Exercise details: Using the listing below, report each line holding the string "pandas".

Supplied material:
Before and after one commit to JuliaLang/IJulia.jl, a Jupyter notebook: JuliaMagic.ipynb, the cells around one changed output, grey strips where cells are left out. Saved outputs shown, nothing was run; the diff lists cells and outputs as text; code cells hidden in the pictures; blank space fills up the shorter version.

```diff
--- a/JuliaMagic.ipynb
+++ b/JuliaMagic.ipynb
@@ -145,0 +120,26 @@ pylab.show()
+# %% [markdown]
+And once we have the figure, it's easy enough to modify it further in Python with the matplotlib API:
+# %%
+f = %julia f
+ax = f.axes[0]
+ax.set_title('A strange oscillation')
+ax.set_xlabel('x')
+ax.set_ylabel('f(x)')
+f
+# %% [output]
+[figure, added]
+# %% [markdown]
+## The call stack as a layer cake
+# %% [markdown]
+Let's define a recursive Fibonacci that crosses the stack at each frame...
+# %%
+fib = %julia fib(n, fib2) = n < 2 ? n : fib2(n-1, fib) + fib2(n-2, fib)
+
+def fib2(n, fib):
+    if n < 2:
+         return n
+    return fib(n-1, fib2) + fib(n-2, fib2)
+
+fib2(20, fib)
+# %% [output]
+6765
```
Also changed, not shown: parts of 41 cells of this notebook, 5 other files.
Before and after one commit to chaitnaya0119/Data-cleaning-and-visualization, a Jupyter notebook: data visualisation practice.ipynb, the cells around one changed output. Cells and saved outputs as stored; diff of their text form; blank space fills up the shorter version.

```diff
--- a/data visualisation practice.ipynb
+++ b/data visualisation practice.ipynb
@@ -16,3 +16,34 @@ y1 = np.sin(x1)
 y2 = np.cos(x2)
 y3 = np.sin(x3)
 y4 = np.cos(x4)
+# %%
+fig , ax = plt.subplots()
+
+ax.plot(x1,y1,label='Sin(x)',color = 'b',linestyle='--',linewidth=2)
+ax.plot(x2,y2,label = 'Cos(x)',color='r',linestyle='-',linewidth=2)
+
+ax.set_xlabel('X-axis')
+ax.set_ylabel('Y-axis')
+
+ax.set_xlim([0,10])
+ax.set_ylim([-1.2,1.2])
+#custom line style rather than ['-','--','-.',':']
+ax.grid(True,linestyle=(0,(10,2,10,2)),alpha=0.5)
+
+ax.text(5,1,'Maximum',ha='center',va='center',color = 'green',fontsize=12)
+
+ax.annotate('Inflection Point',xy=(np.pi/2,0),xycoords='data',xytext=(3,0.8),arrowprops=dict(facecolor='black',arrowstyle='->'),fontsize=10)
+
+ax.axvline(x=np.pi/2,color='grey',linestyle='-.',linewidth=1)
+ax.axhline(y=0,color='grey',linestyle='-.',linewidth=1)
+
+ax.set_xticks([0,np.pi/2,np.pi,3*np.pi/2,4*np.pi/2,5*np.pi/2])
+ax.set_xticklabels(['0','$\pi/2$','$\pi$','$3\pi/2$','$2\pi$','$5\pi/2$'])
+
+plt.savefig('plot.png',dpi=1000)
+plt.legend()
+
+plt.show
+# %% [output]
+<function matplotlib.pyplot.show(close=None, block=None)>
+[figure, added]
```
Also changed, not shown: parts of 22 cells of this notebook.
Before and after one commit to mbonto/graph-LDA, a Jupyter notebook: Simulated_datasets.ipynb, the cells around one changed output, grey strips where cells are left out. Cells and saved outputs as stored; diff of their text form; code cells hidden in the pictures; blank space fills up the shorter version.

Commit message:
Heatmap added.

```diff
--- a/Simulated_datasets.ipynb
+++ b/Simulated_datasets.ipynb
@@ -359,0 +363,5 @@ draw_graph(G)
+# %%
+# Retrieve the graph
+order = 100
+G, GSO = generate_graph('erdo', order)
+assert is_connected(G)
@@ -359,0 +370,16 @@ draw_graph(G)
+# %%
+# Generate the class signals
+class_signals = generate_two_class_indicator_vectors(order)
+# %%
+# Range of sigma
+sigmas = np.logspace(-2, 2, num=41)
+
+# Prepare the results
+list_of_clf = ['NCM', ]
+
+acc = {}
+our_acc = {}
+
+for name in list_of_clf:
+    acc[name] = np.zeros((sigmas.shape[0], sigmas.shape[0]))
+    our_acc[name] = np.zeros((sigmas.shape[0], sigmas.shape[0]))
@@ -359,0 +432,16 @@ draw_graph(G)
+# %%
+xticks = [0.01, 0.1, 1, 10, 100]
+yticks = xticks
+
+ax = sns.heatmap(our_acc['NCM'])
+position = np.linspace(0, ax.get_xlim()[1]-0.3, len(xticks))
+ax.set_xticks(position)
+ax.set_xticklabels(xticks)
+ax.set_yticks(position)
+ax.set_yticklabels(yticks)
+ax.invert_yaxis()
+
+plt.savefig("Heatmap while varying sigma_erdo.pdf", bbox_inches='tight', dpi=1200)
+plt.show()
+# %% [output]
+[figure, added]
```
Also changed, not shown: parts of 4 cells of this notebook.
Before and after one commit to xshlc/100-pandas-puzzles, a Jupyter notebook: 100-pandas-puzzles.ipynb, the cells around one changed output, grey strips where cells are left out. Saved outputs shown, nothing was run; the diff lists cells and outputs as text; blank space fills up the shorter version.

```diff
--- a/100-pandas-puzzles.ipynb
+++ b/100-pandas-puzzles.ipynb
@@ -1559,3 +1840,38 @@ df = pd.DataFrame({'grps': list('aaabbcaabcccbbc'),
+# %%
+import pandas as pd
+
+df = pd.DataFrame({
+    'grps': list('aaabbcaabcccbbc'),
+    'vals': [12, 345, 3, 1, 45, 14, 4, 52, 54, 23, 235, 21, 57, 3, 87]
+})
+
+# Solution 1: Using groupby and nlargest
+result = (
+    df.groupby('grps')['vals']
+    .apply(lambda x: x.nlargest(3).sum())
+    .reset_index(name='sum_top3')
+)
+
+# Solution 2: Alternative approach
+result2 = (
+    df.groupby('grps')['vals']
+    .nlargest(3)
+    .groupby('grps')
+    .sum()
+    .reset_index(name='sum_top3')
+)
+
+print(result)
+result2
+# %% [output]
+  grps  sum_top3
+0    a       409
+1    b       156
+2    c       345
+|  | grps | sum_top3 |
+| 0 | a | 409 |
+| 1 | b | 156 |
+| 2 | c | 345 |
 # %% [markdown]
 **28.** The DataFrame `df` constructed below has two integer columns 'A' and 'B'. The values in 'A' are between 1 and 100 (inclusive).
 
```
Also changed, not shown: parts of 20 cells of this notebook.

Task output:
Before and after one commit to xshlc/100-pandas-puzzles, a Jupyter notebook: 100-pandas-puzzles.ipynb, the cells around one changed output, grey strips where cells are left out. Saved outputs shown, nothing was run; the diff lists cells and outputs as text; blank space fills up the shorter version.
--- a/100-pandas-puzzles.ipynb
+++ b/100-pandas-puzzles.ipynb
+import pandas as pd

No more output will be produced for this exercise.